Exploring the interplay of Berlin’s life with the life of New York City, noted biographer James Kaplan offers a visceral narrative of Berlin as self‑made man and witty, wily, tough Jewish immigrant. This fast‑paced, musically opinionated biography uncovers Berlin’s unique brilliance as a composer of music and lyrics. Masterfully written and psychologically penetrating, Kaplan’s book underscores Berlin’s continued relevance in American popular culture.
About Jewish Lives:
Jewish Lives is a prizewinning series of interpretative biography designed to explore the many facets of Jewish identity. Individual volumes illuminate the imprint of Jewish figures upon literature, religion, philosophy, politics, cultural and economic life, and the arts and sciences. Subjects are paired with authors to elicit lively, deeply informed books that explore the range and depth of the Jewish experience from antiquity to the present.
In 2014, the Jewish Book Council named Jewish Lives the winner of its Jewish Book of the Year Award, the first series ever to receive this award.
More praise for Jewish Lives:
“Excellent.” – New York times
“Exemplary.” – Wall St. Journal
“Distinguished.” – New Yorker
“Superb.” – The Guardian
A Note From the Publisher
“James Kaplan’s Irving Berlin is just like its subject: taut, vibrant, and thrumming with the irresistible words and music of America’s songwriter laureate. It’s by turns a buoyant and poignant trip across the tumultuous 20th century, through the eyes of an artist who helped define its popular taste.

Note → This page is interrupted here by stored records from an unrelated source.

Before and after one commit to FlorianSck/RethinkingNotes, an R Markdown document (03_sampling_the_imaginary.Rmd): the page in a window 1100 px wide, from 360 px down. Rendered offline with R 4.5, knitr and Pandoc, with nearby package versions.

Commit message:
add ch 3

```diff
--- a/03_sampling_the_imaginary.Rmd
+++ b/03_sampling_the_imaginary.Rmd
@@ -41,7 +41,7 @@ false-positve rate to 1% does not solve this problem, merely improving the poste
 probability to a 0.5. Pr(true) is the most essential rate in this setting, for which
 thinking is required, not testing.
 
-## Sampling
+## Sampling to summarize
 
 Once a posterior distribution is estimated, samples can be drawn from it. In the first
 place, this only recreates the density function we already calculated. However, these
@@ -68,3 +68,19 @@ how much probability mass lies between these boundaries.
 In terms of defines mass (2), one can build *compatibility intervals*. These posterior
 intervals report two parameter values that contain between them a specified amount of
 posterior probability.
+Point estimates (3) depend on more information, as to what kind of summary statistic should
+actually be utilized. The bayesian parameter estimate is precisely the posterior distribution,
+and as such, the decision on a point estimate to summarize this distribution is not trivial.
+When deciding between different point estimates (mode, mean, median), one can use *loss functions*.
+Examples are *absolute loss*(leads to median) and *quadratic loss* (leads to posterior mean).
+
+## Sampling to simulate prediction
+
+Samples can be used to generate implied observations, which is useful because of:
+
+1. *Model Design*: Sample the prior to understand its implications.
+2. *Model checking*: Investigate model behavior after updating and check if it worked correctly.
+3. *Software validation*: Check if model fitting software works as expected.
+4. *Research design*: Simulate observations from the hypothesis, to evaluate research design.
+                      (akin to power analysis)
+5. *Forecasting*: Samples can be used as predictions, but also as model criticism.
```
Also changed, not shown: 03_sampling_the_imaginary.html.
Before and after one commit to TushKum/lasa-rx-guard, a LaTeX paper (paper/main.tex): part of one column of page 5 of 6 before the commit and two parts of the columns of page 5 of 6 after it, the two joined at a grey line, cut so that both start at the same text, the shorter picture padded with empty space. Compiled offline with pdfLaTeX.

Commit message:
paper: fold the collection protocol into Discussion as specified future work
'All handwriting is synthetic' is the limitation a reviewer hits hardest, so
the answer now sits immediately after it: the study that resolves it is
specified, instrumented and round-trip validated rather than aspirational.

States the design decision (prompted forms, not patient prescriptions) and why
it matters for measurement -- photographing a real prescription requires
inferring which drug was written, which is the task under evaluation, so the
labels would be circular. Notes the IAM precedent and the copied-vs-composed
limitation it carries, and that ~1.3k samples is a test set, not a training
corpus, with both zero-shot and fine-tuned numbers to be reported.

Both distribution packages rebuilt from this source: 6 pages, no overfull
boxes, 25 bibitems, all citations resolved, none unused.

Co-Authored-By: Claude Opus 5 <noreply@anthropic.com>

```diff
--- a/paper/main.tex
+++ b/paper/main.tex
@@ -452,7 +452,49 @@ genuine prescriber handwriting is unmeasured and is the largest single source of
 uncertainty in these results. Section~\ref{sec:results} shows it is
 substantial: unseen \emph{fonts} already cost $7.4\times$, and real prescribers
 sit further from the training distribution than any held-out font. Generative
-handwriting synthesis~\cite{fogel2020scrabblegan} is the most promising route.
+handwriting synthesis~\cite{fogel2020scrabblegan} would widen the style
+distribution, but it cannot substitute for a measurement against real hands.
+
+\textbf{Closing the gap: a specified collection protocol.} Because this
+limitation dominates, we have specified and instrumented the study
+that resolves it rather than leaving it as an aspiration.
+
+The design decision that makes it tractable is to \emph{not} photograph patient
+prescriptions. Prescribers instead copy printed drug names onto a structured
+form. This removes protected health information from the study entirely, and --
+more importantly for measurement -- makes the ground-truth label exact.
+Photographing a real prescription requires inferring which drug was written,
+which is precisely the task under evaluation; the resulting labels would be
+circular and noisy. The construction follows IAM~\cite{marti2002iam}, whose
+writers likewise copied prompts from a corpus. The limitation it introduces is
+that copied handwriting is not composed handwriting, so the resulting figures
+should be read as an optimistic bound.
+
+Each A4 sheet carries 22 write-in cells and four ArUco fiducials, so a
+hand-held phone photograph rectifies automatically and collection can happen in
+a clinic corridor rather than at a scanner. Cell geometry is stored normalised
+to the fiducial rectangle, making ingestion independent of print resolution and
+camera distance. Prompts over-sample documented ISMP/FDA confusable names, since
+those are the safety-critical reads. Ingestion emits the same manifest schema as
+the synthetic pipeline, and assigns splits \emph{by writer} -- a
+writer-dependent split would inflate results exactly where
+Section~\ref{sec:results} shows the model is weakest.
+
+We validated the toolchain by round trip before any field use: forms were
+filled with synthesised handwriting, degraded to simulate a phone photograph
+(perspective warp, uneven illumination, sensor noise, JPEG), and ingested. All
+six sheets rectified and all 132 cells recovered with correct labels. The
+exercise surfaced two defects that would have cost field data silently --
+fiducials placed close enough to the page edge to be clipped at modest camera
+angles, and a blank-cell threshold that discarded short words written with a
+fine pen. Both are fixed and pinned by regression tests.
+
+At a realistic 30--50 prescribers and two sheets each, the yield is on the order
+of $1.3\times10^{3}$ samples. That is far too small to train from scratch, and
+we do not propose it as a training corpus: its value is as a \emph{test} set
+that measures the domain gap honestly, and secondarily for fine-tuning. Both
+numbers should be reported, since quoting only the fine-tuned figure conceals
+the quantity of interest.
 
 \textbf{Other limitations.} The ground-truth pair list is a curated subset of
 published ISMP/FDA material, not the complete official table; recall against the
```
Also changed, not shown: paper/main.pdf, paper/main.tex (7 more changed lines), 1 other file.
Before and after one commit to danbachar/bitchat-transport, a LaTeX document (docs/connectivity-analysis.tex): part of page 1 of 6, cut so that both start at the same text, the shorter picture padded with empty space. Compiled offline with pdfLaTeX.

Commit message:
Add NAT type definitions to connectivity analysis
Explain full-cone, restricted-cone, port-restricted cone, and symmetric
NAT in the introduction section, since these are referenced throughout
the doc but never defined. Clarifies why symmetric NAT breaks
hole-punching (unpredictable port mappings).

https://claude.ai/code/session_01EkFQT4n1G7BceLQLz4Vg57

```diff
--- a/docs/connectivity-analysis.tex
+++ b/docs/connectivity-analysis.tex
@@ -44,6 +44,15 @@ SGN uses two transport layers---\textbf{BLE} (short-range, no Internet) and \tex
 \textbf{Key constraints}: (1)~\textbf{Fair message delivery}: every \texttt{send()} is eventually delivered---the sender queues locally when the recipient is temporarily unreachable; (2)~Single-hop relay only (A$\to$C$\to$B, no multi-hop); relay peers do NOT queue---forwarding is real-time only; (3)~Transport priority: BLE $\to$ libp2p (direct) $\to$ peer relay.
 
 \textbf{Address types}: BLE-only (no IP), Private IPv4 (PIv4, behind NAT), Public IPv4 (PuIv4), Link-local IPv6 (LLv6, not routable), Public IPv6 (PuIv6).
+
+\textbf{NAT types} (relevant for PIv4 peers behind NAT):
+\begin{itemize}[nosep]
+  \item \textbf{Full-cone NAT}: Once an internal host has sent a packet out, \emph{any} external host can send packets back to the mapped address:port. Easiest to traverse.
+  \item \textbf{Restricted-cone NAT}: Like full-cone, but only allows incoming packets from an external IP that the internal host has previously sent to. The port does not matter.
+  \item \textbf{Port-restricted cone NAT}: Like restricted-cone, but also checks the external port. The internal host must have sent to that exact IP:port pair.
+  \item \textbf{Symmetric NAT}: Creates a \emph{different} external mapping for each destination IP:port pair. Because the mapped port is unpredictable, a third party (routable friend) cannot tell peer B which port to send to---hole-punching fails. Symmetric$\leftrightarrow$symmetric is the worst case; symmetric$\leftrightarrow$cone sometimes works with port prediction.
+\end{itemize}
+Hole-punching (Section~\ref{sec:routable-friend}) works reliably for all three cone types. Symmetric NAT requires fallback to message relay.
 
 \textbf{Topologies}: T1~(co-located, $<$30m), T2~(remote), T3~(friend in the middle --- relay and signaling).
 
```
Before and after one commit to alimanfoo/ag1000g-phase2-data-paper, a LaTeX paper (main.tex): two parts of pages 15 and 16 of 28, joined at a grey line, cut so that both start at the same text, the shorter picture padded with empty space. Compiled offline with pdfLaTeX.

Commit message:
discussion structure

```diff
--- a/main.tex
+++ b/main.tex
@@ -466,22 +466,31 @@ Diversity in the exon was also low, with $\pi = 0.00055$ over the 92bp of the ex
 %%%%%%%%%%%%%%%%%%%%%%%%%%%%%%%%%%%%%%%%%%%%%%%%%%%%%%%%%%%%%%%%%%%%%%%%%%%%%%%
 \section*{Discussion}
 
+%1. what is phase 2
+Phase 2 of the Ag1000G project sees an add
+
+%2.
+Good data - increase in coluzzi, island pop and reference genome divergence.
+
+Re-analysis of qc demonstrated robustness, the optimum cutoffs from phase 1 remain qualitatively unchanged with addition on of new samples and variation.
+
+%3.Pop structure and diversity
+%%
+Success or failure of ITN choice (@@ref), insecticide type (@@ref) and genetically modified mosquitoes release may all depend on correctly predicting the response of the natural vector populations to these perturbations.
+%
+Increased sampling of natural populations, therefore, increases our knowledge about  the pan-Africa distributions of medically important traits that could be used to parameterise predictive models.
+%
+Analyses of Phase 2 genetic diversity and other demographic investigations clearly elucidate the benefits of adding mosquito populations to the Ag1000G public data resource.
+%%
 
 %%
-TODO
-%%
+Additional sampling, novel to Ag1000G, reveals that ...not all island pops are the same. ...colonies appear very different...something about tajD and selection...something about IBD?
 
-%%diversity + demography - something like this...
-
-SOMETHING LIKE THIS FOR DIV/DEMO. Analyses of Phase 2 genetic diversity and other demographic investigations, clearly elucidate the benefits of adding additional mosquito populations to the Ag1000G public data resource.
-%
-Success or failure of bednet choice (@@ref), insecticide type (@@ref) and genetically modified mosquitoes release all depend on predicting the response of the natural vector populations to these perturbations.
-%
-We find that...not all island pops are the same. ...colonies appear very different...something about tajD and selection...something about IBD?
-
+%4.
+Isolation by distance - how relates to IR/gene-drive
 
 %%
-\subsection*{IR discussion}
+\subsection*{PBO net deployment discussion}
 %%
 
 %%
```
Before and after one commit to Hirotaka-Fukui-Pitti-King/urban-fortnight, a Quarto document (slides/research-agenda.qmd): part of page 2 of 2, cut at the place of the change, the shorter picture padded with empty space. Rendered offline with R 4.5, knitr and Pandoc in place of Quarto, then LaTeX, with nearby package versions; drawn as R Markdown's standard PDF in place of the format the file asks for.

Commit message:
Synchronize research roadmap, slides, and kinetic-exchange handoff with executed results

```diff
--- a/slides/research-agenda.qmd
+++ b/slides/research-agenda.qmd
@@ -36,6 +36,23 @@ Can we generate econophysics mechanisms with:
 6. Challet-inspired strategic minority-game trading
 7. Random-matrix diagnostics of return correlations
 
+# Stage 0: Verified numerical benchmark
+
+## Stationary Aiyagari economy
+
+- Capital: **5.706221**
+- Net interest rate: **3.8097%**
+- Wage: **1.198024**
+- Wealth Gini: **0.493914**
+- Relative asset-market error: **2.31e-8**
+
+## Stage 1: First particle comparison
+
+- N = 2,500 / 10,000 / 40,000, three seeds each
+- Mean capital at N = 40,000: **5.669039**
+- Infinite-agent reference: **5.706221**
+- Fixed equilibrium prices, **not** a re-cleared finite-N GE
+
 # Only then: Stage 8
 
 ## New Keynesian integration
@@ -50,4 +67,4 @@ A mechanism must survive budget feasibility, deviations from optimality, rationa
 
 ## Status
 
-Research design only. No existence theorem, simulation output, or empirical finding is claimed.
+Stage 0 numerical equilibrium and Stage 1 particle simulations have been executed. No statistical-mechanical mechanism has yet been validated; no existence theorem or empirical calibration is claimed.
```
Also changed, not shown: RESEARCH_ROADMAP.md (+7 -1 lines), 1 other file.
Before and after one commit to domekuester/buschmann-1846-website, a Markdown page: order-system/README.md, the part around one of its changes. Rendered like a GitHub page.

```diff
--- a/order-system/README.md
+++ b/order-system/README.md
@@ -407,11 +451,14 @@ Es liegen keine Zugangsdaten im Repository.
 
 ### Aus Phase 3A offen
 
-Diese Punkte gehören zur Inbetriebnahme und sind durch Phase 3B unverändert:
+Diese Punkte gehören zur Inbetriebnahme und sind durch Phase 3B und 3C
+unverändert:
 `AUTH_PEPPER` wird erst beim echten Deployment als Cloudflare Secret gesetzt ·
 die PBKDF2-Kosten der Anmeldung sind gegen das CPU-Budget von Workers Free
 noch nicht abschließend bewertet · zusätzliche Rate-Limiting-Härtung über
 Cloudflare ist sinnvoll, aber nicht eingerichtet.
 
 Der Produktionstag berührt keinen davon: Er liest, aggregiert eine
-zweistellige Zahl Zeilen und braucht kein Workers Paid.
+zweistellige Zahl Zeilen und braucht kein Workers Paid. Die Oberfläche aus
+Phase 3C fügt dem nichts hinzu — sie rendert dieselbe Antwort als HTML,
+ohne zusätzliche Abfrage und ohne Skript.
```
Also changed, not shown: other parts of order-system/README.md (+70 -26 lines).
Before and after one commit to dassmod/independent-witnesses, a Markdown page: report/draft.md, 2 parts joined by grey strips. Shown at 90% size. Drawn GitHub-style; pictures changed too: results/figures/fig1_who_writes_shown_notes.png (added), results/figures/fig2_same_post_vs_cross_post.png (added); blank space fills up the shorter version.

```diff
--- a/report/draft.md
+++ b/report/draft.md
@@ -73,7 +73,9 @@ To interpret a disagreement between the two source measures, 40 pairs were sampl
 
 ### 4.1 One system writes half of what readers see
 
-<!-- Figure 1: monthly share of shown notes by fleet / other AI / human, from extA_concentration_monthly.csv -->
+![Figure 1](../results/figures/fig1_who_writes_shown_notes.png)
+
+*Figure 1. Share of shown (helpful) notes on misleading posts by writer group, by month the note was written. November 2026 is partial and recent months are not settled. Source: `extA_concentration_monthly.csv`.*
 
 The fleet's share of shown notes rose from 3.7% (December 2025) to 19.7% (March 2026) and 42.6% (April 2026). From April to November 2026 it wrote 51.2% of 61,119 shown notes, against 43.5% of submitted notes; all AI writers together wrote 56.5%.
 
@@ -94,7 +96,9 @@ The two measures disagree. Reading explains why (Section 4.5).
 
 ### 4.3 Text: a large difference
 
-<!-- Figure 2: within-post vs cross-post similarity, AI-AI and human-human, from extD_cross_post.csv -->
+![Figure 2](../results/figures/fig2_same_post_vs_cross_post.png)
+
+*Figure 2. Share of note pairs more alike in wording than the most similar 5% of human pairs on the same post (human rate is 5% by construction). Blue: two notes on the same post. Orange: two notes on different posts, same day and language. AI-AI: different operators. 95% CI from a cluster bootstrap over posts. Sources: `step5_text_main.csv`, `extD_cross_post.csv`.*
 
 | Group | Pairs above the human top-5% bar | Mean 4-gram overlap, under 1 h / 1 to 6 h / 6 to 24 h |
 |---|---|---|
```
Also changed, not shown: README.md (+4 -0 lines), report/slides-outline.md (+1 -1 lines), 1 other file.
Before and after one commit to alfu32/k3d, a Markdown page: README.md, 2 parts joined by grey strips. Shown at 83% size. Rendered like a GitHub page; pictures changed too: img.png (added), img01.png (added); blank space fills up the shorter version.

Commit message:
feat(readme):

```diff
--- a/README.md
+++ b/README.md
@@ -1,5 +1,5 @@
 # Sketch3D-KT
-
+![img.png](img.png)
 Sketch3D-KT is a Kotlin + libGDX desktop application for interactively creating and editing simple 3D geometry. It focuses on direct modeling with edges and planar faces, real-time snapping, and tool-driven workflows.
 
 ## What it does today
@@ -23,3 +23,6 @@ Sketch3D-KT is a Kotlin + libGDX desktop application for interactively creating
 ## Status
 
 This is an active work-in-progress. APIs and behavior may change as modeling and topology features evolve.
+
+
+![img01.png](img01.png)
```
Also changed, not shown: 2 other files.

Kaplan reclaims the proud Jewish identity of the patriotic immigrant who knew that his country was blessed, because he had been.”
—Todd S. Purdum, author of Something Wonderful: Rodgers and Hammerstein’s Broadway Revolution